  • Customizable external tools
  • Simple task management tools ideal for multiple users

Drawbacks: Though Code::Blocks comes with many features, it is a relatively lightweight IDE, so it’s not suited for larger projects. It is a great tool for beginners, but advanced coders may be frustrated with the limitations.

7. Aptana Studio 3

Perhaps the most powerful of the open source IDEs, Aptana Studio 3 is a massive improvement over its predecessors. Since Aptana Studio 3 supports most browser specs, compatibility challenges are minimal, so users can quickly develop, test and deploy web apps from this single IDE.

Languages Supported: HTML5, CSS3, JavaScript, Ruby, Rails, PHP, and Python

Notable Features:

  • Code assist for CSS, HTML, JavaScript, PHP and Ruby
  • Deployment wizard with simple setup and multiple protocols including Capistrano, FTP, FTPS and SFTP
  • Automatically sends Ruby and Rails applications to hosting services
  • Integrated debuggers for Ruby and Rails and JavaScript
  • Git integration
  • Easily accessible command line terminal with hundreds of commands
  • String custom commands to extend capabilities

Drawbacks: Although Aptana works well for students juggling multiple small projects, it has stability issues and runs slowly, so professional developers might prefer a more powerful IDE.

8. Komodo

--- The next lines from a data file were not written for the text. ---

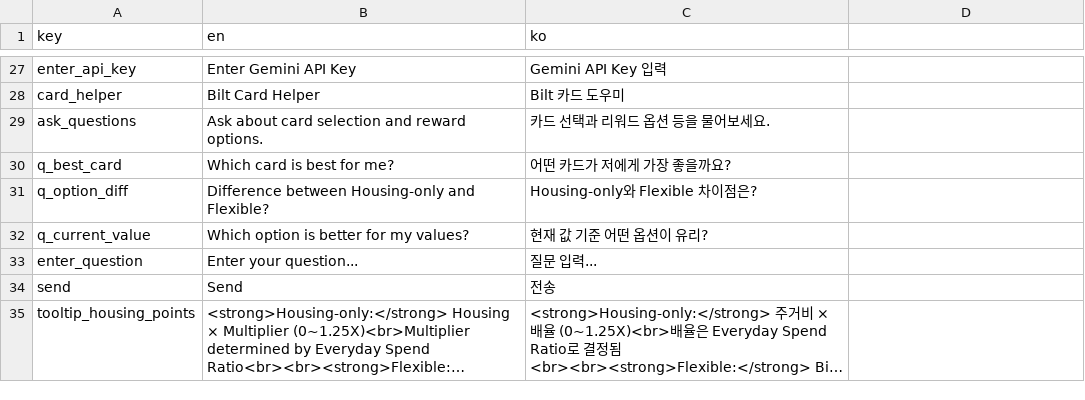
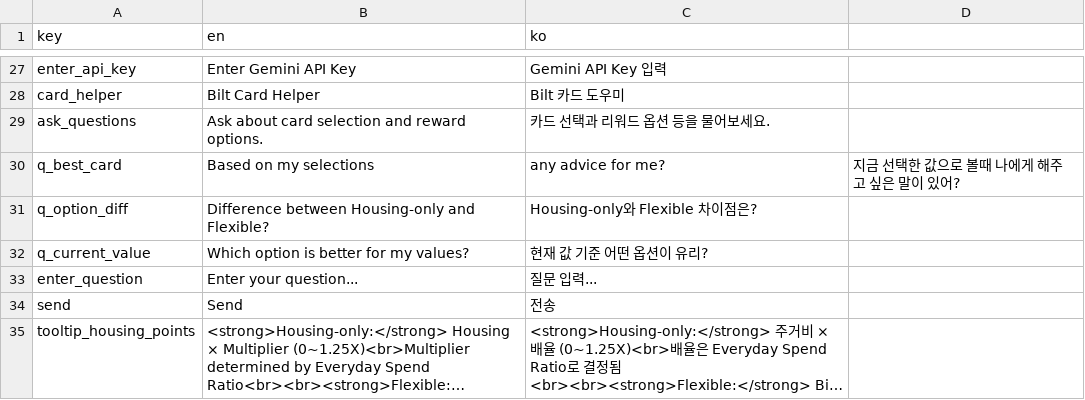
Before and after one commit to Myeongchan-Kim/bilt2.0, a CSV file: translations.csv, drawn as a sheet; only a part is shown, gaps mark what is left out; long unchanged cells end in ….

```diff
--- a/translations.csv
+++ b/translations.csv
@@ -29,3 +29,3 @@ card_helper,Bilt Card Helper,Bilt 카드 도우미
 ask_questions,Ask about card selection and reward options.,카드 선택과 리워드 옵션 등을 물어보세요.
-q_best_card,Which card is best for me?,어떤 카드가 저에게 가장 좋을까요?
+q_best_card,Based on my selections, any advice for me?,지금 선택한 값으로 볼때 나에게 해주고 싶은 말이 있어?
 q_option_diff,Difference between Housing-only and Flexible?,Housing-only와 Flexible 차이점은?
```
Also changed, not shown: 5 other files.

Komodo offers a free 21-day trial and costs between $99 – $1615 depending on the edition and licensing. Practically any programmer can use Komodo because it supports most major programming languages. The streamlined interface allows for advanced editing, and small perks like the Syntax Checker and single-step debugging make Komodo one of the most popular IDEs for web and mobile development.

Languages Supported: CSS, Go, JavaScript, HTML, NodeJS, PerlPHP, Python, Ruby, Tcl and more.

Notable Features:

  • Customizable UI including split view and multi-window editing
  • Version control integration for Bazaar, CVS, Git, Mercurial, Perforce and Subversion
  • Python and PHP code profiling
  • Convenient code collaboration for multi-user editing
  • Deploy to the cloud thanks to Stackato PaaS
  • Graphical debugging for NodeJS, Perl, PHP, Python, Ruby and Tcl
  • Autocomplete and refactoring
  • Consistent performance across Mac, Linux and Windows platforms
  • Many add-ons allow a high level of customization

Drawbacks: One of the few complaints about Komodo is that the free version doesn’t enable all of the features, but the premium version is still considered well-worth the cost.

9. RubyMine

RubyMine is another premium IDE, developed by Jet Brains, that offers a 30-day free trial and costs $210 – 687 annually. As its name implies, RubyMine is a favorite among Ruby enthusiasts; however, this IDE supports other programming languages as well. Easy navigation, logical workflow organization, and compatibility with most platforms make RubyMine a workplace favorite.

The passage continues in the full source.